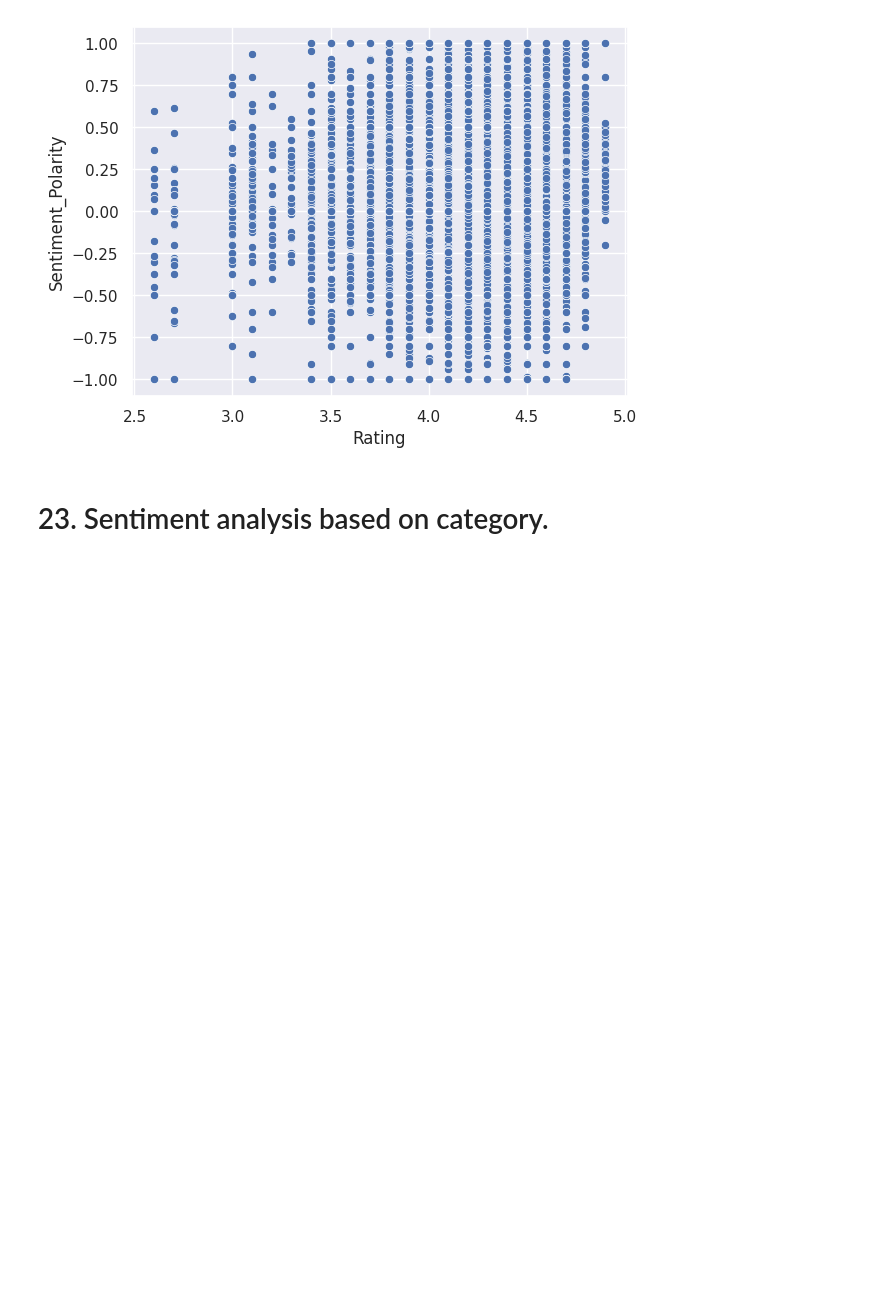
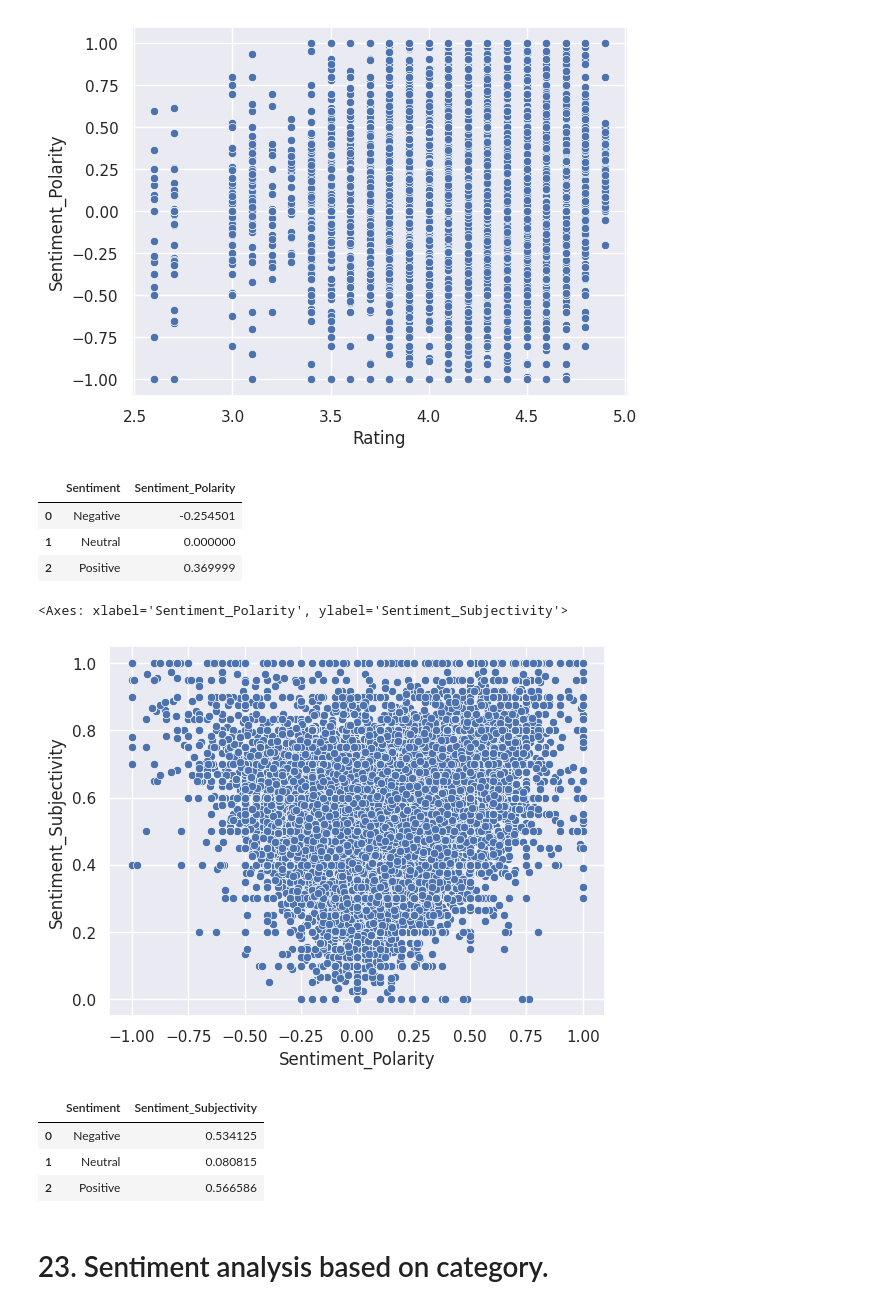
Before and after one commit to GourabR/Playstore_app_review_analysis, a Jupyter notebook: EDA_playstore_app_analysis.ipynb, the cells around one changed output. Drawn from its saved outputs; the diff is of its cells as text; code cells hidden in the pictures; blank space fills up the shorter version.

```diff
--- a/EDA_playstore_app_analysis.ipynb
+++ b/EDA_playstore_app_analysis.ipynb
@@ -1660,6 +1683,25 @@ sns.scatterplot(x = merged_df['Rating'], y = merged_df['Sentiment_Polarity'])
 # %% [output]
 <Axes: xlabel='Rating', ylabel='Sentiment_Polarity'>
 [figure]
+# %%
+merged_df.groupby('Sentiment')['Sentiment_Polarity'].mean().reset_index()
+# %% [output]
+|  | Sentiment | Sentiment_Polarity |
+| 0 | Negative | -0.254501 |
+| 1 | Neutral | 0.000000 |
+| 2 | Positive | 0.369999 |
+# %%
+sns.scatterplot(data = merged_df, x = 'Sentiment_Polarity', y = 'Sentiment_Subjectivity')
+# %% [output]
+<Axes: xlabel='Sentiment_Polarity', ylabel='Sentiment_Subjectivity'>
+[figure, added]
+# %%
+merged_df.groupby('Sentiment')['Sentiment_Subjectivity'].mean().reset_index()
+# %% [output]
+|  | Sentiment | Sentiment_Subjectivity |
+| 0 | Negative | 0.534125 |
+| 1 | Neutral | 0.080815 |
+| 2 | Positive | 0.566586 |
 # %% [markdown]
 # 23. Sentiment analysis based on category.
 # %%
```
Also changed, not shown: parts of 10 cells of this notebook.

========

Exactly as written, restate all of the data, leaving out the images.

Before and after one commit to GourabR/Playstore_app_review_analysis, a Jupyter notebook: EDA_playstore_app_analysis.ipynb, the cells around one changed output. Drawn from its saved outputs; the diff is of its cells as text; code cells hidden in the pictures; blank space fills up the shorter version.

```diff
--- a/EDA_playstore_app_analysis.ipynb
+++ b/EDA_playstore_app_analysis.ipynb
@@ -1660,6 +1683,25 @@ sns.scatterplot(x = merged_df['Rating'], y = merged_df['Sentiment_Polarity'])
 # %% [output]
 <Axes: xlabel='Rating', ylabel='Sentiment_Polarity'>
 [figure]
+# %%
+merged_df.groupby('Sentiment')['Sentiment_Polarity'].mean().reset_index()
+# %% [output]
+|  | Sentiment | Sentiment_Polarity |
+| 0 | Negative | -0.254501 |
+| 1 | Neutral | 0.000000 |
+| 2 | Positive | 0.369999 |
+# %%
+sns.scatterplot(data = merged_df, x = 'Sentiment_Polarity', y = 'Sentiment_Subjectivity')
+# %% [output]
+<Axes: xlabel='Sentiment_Polarity', ylabel='Sentiment_Subjectivity'>
+[figure, added]
+# %%
+merged_df.groupby('Sentiment')['Sentiment_Subjectivity'].mean().reset_index()
+# %% [output]
+|  | Sentiment | Sentiment_Subjectivity |
+| 0 | Negative | 0.534125 |
+| 1 | Neutral | 0.080815 |
+| 2 | Positive | 0.566586 |
 # %% [markdown]
 # 23. Sentiment analysis based on category.
 # %%
```
Also changed, not shown: parts of 10 cells of this notebook.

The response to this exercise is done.